Politico: It's the GOP's race to lose
Politico gives the lay of the land 24 hours before thte polls open:
In the waning days of Election 2014, key Senate races that had been razor-close affairs for months have moved toward Republicans — from the open seats of Iowa and Georgia to challenges to incumbents in Arkansas and Alaska. Kentucky appeared to move off the map with Mitch McConnell — poised to replace Harry Reid as majority leader next year — opening a decisive lead.
Democrats still have a path to hold on. Republicans could lose Kansas and Georgia — which would mean they’d need to net eight seats elsewhere instead of six, a tall task. And the GOP needs to achieve a feat that has eluded the party since 1980: toppling more than two sitting senators in a single election.

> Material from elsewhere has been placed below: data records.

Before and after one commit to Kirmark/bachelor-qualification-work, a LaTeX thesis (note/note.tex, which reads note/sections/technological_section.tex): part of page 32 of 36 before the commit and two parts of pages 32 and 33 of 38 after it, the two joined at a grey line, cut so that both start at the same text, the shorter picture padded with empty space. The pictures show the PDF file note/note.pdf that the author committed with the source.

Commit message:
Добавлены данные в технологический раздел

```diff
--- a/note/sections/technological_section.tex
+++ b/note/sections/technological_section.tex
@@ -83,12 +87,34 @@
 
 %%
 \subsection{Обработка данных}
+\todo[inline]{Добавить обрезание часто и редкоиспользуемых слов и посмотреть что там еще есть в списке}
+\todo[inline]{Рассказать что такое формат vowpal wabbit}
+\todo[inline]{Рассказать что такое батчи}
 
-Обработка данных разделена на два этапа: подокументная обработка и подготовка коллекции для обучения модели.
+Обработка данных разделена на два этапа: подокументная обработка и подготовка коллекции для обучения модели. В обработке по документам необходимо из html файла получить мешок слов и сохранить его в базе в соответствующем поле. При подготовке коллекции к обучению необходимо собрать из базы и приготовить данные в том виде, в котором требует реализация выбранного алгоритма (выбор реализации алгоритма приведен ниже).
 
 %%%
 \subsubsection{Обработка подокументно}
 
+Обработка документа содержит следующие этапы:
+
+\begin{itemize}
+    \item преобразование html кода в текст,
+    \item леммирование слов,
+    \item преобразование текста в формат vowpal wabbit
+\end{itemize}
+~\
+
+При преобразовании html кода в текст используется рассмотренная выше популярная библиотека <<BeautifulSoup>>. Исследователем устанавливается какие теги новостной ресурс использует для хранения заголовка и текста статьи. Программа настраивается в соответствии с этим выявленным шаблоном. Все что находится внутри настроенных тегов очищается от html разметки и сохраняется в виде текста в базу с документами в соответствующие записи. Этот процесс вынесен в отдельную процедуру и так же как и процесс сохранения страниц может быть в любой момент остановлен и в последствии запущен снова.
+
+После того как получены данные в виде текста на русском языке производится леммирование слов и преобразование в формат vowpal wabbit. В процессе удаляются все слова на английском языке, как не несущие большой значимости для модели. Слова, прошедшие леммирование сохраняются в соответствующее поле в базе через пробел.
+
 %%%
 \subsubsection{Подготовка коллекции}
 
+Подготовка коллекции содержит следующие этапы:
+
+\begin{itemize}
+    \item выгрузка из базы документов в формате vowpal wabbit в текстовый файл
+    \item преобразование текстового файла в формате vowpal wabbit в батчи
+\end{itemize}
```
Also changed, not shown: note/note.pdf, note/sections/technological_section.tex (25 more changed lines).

But the national atmosphere, namely President Barack Obama’s unpopularity, may be more than Democrats’ historic investment in turnout can overcome.
Republicans are certain to pick up open seats in the red states of Montana, South Dakota and West Virginia. They need to net three more to get the majority.
Arkansas looks likely to fall to Republican Rep. Tom Cotton. Louisiana is a likely GOP pickup, but it’s expected to go to a December runoff.
Democratic incumbents have an edge in New Hampshire and North Carolina, but polls have tightened in recent weeks.
Two polls from New Hampshire published today show the GOP's Scott Brown more than holding his own against Democratic incumbent Jean Shaheen. The WMUR-University of New Hanpshire poll gives Shaheen a 1-point lead, while the New England College poll gives Brown a 1-point edge. If this one is decided before midnight eastern, I will be very surprised. (If it's decided in the first hour or so for Brown...surf's up!)
More good news for Republicans comes from Colorado, where the Democratic-leaning PPP poll gives Gardner a 3-point lead over Senator Udall. A win for Republicans in both Iowa and Colorado would almost certainly give them a Senate majority.
In Alaska, GOP candidate Dan Sullivan bests incumbent Dem Senator Begich by one point in another PPP poll. AT's political correspondent Rich Baehr has pointed out on numerous occassions the problems with polling in Alaska. It's a Republican state, but unpredictable. If the race is as close as the polls suggest, we may not know the result for days as results trickle in from some of the most remote places in the U.S.
All in all, cause for optimism, but nothing is guaranteed.